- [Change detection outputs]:
____________________

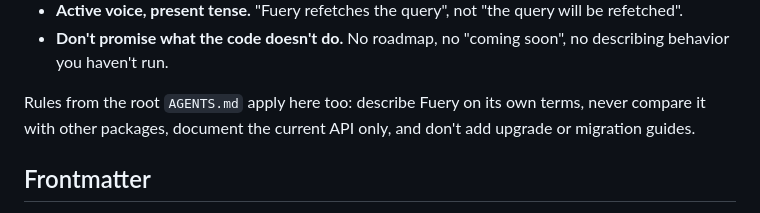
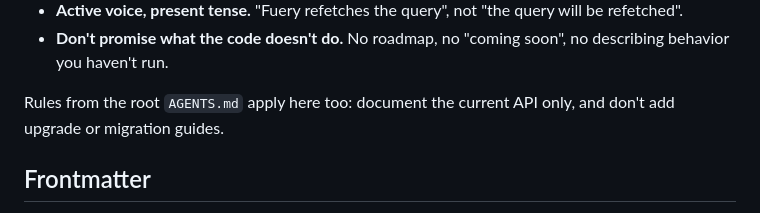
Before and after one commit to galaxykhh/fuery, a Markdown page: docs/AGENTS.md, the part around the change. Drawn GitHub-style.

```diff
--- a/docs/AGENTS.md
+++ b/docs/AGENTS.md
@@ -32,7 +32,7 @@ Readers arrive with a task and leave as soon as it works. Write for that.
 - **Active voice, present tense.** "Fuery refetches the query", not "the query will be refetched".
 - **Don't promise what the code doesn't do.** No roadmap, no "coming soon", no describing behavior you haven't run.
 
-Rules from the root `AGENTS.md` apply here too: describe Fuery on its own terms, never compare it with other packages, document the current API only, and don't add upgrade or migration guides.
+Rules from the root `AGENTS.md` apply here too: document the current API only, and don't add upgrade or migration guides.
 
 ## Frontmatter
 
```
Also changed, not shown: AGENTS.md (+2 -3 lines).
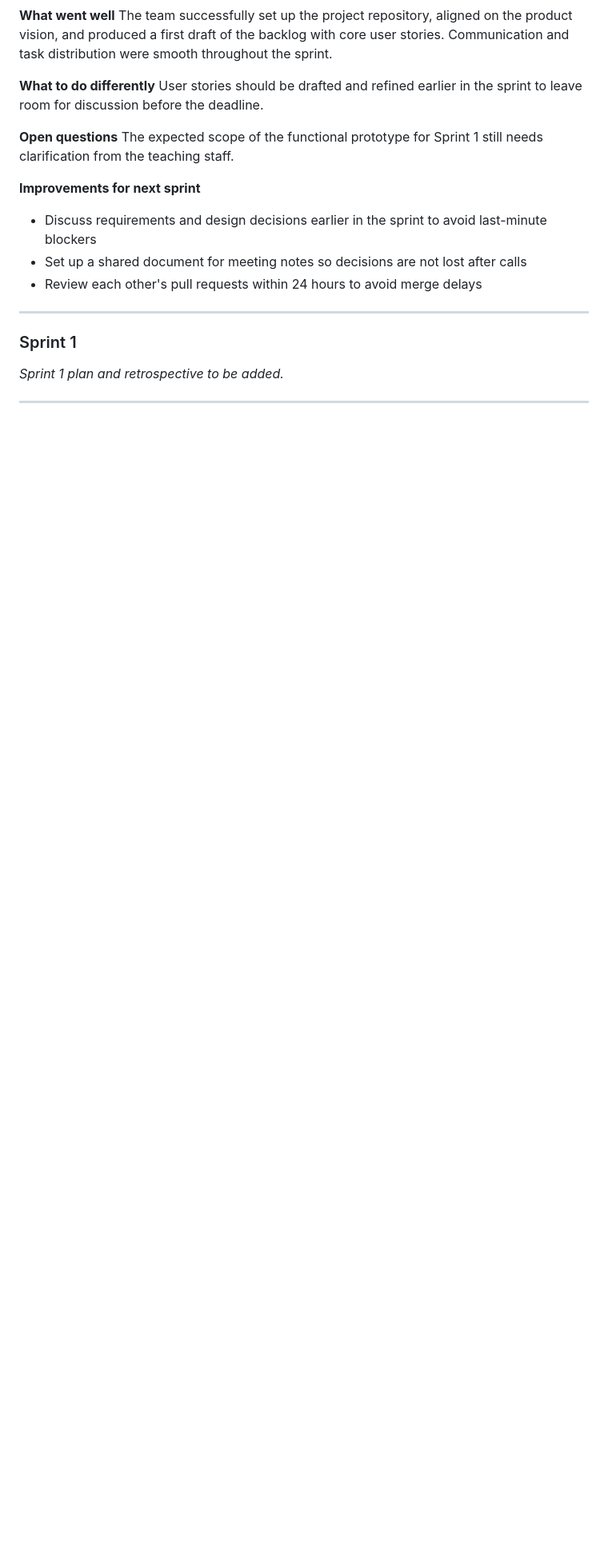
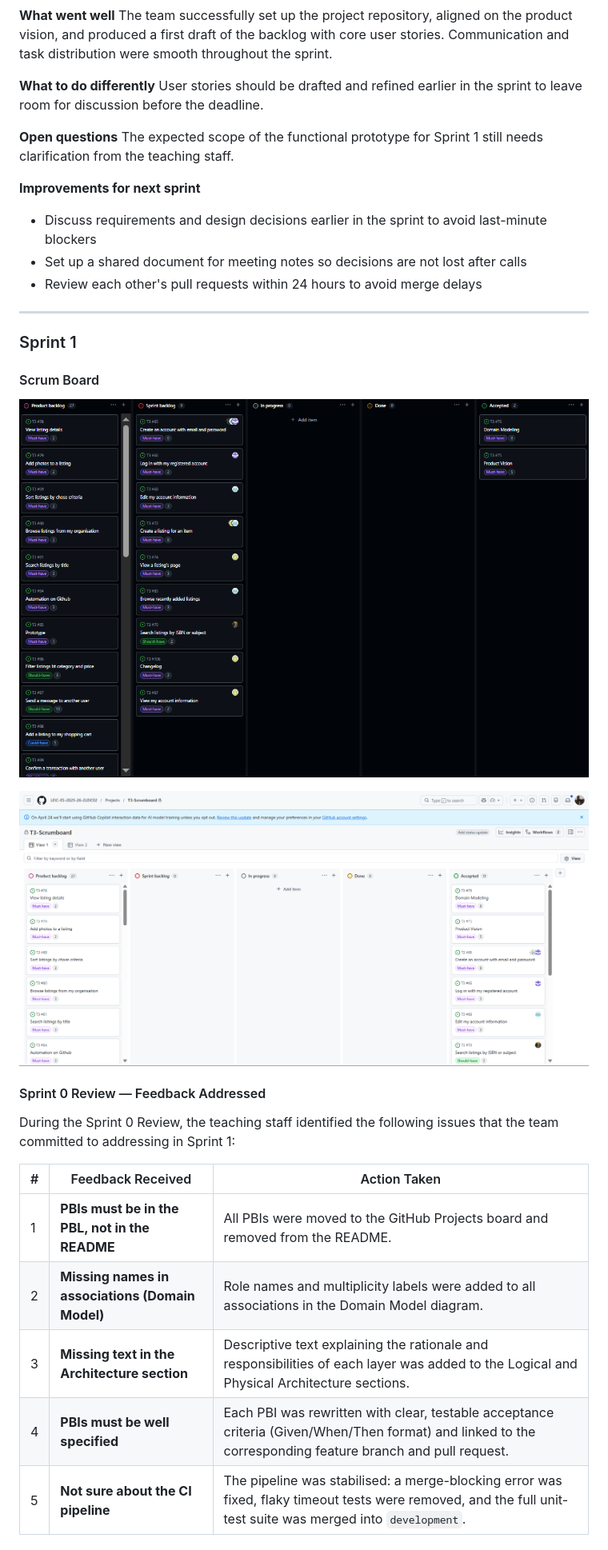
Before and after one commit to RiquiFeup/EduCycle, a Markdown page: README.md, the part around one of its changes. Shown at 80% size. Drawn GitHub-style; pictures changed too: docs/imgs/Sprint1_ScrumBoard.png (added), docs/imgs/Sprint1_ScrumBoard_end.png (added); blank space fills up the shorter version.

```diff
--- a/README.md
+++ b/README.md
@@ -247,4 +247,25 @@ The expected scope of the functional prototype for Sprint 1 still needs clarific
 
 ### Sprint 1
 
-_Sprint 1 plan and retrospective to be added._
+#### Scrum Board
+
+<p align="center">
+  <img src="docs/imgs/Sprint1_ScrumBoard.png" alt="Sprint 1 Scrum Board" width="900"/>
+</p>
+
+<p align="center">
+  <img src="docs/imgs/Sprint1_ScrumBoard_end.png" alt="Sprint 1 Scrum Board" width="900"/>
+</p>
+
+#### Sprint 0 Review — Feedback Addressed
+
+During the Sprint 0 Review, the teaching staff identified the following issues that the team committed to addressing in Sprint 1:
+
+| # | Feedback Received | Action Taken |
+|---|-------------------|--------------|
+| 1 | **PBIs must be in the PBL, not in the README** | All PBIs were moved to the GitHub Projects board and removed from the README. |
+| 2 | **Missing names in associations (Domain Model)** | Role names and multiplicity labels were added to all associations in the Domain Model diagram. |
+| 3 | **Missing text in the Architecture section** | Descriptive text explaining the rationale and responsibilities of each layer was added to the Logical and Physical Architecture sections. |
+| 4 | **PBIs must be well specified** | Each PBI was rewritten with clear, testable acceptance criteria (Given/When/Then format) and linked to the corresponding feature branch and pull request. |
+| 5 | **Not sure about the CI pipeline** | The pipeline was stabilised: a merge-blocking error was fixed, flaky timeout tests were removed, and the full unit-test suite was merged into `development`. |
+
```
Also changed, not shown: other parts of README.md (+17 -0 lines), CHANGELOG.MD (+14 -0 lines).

____________________

- [Activity]: Which of the lines above hold the word "AGENTS"? Copy each one.

- [Task response]:
Before and after one commit to galaxykhh/fuery, a Markdown page: docs/AGENTS.md, the part around the change. Drawn GitHub-style.
--- a/docs/AGENTS.md
+++ b/docs/AGENTS.md
-Rules from the root `AGENTS.md` apply here too: describe Fuery on its own terms, never compare it with other packages, document the current API only, and don't add upgrade or migration guides.
+Rules from the root `AGENTS.md` apply here too: document the current API only, and don't add upgrade or migration guides.
Also changed, not shown: AGENTS.md (+2 -3 lines).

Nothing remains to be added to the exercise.